Mikayla had spoken to the kids at the school a few weeks before her death, Martin noted, and was beloved by the kids and faculty alike.

Martin said what she has learned about grief through it all is that each person does it their own way.

"There's so many different ways to meet this," she said. "The greatest gift for me is connection and gratitude. I am so grateful that Mikayla was in my life for 22 years and if I was to do this all again and I was standing at the threshold going, 'She is going to die in 22 years. Are you going to be OK? Do you still want to do this?' The answer is 'Yes!'" she said. "I would do this wholeheartedly again, again and again until I am out of tears."

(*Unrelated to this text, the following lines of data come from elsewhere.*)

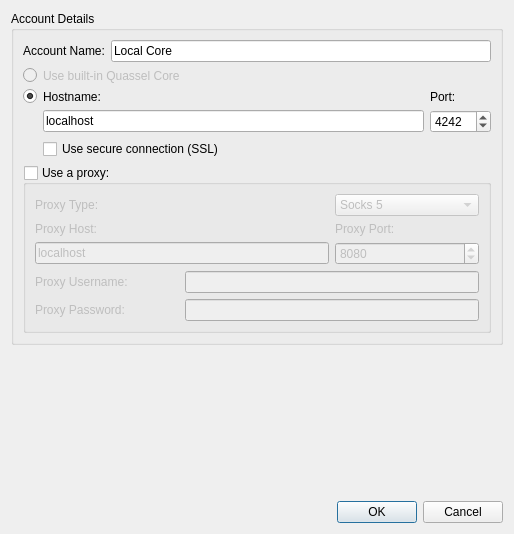
First picture: the form in src/qtui/ui/coreaccounteditdlg.ui, repository quassel/quassel, before the edit.
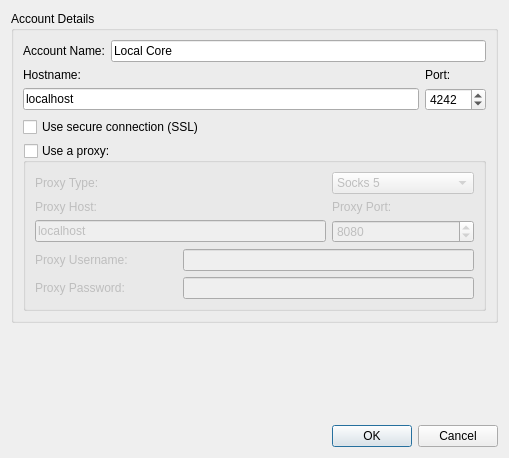
Second picture: the form after the edit. Icons and pictures are not drawn.

Commit message: hiding internal connection mode in client only build

```diff
--- a/src/qtui/ui/coreaccounteditdlg.ui
+++ b/src/qtui/ui/coreaccounteditdlg.ui
@@ -5,8 +5,8 @@
    <rect>
     <x>0</x>
     <y>0</y>
-    <width>514</width>
-    <height>534</height>
+    <width>509</width>
+    <height>458</height>
    </rect>
   </property>
   <property name="windowTitle" >
@@ -42,39 +42,6 @@
         <item>
          <layout class="QGridLayout" >
           <item row="0" column="0" >
-           <widget class="QRadioButton" name="useInternal" >
-            <property name="enabled" >
-             <bool>false</bool>
-            </property>
-            <property name="text" >
-             <string/>
-            </property>
-           </widget>
-          </item>
-          <item row="0" column="1" colspan="2" >
-           <widget class="QLabel" name="labelUseBuiltinCore" >
-            <property name="enabled" >
-             <bool>false</bool>
-            </property>
-            <property name="text" >
-             <string>Use built-in Quassel Core</string>
-            </property>
-            <property name="buddy" >
-             <cstring>useInternal</cstring>
-            </property>
-           </widget>
-          </item>
-          <item row="1" column="0" >
-           <widget class="QRadioButton" name="useRemote" >
-            <property name="text" >
-             <string/>
-            </property>
-            <property name="checked" >
-             <bool>true</bool>
-            </property>
-           </widget>
-          </item>
-          <item row="1" column="1" >
            <widget class="QLabel" name="label_2" >
             <property name="text" >
              <string>Hostname:</string>
@@ -84,21 +51,21 @@
             </property>
            </widget>
           </item>
-          <item row="1" column="2" >
+          <item row="0" column="1" >
            <widget class="QLabel" name="label_3" >
             <property name="text" >
              <string>Port:</string>
             </property>
            </widget>
           </item>
-          <item row="2" column="1" >
+          <item row="1" column="0" >
            <widget class="QLineEdit" name="host" >
             <property name="text" >
              <string>localhost</string>
             </property>
            </widget>
           </item>
-          <item row="2" column="2" >
+          <item row="1" column="1" >
            <widget class="QSpinBox" name="port" >
             <property name="minimum" >
              <number>1</number>
@@ -111,7 +78,7 @@
             </property>
            </widget>
           </item>
-          <item row="3" column="1" colspan="2" >
+          <item row="2" column="0" colspan="2" >
            <widget class="QCheckBox" name="useSsl" >
             <property name="text" >
              <string>Use secure connection (SSL)</string>
```
Left out of the diff: 53 changed lines with no effect on the pictures. The commit also changes 2 other files.
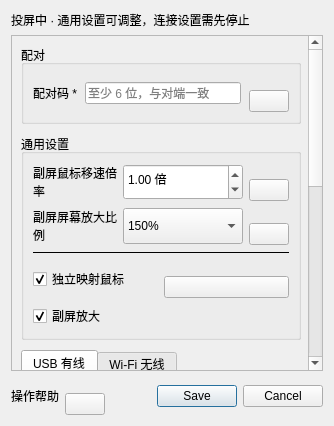
This is Fukaros/ui/forms/settings.ui in HuTaoUnknow/Fukaros-Furina as Qt 5 draws it before an edit. The edited form follows.
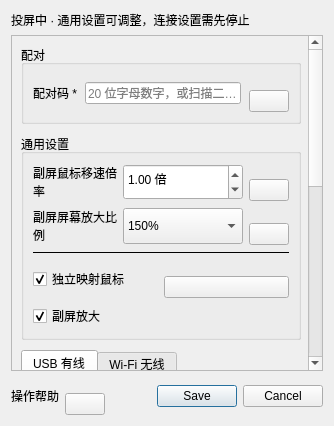
This is the edited form. Custom widgets are drawn as their Qt base class.

Diff of the .ui file:
```diff
--- a/Fukaros/ui/forms/settings.ui
+++ b/Fukaros/ui/forms/settings.ui
@@ -56,7 +56,7 @@
             <item>
              <widget class="QLineEdit" name="token">
               <property name="placeholderText">
-               <string>至少 6 位，与对端一致</string>
+               <string>20 位字母数字，或扫描二维码</string>
               </property>
               <property name="readOnly">
                <bool>false</bool>
```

Martin still feels Mikayla and her no-nonsense attitude with her, she said.

"I also feel that part of the strength of her being has entered who I am. I am a stronger person. Part of her is in me and will always be connected to me, and that is a better part of me," she said.  

"What this experience with Mikayla has helped me learn is that you can hold dichotomies. You can hold so much pain and so much healing at the same time."

Being a Waldorf teacher going through the ups and downs of life has let her students see her vulnerability while letting her see theirs.

"Vulnerability is important," she said. "That journey of eight years allows you — because it is so safe and because you get to see everybody warts and all — that is OK. You can be vulnerable. People love you with all your challenges and all who you are. We are all a mix, whether it is a mother or a teacher — we are not perfect, but we are who we are and we stand before you as simply as we are."

What her students say

Finn Miller has been with Martin since Kindergarten.

"I like how she helps me," said Finn, simply. "She cares about everyone, and I really appreciate that a lot... and I like when she takes us on field trips," Miller continued.

He recalled a kayaking trip to Bowen Island that he really enjoyed.

Miller is skipping Grade 9 and will be entering Grade 10 Howe Sound Secondary in the fall.

Miller's classmate Izzy Jost, who has also been with Martin since kindergarten, describes Martin as "amazing."

She, too, recalled a favourite field trip, hers being to Garibaldi Lake in September.

She says she will miss her teacher "but will have all the memories."

Jost is headed to Rockridge Secondary School in West Vancouver next year.

Student Koyuki Belostotsky has known Martin since preschool.

"There is no way to describe Miss. Christine. I am forever grateful to her... All the hard times that we went through and all the happy times, I will never forget them because they were so impactful to me. She really touched many people in the school, Squamish and the class."

Belostotsky is also headed to Rockridge in the fall.

What a parent and colleague says

"Often when parents talk about Miss Christine, and members of the faculty, one of the things we say is, 'You know, Miss Christine is kind of not quite human,'" said Elise Perreault-LaRiviere, a primary teacher at the school.

Perreault-LaRiviere was an educational assistant in Martin's class for four years and is the parent of a child in her current graduating class.

"There must be something about her that is part angel because it is really in her whole being that there is so much dedication and strength and in her belief in what she does for the children and the parents and the community. In such a really beautiful and holistic way, she really sees the best in people, she sees through and has the patience and the compassion that is rare to find... which really allows people — gives them the space and the opportunity — to meet their full potential, to go into their best selves."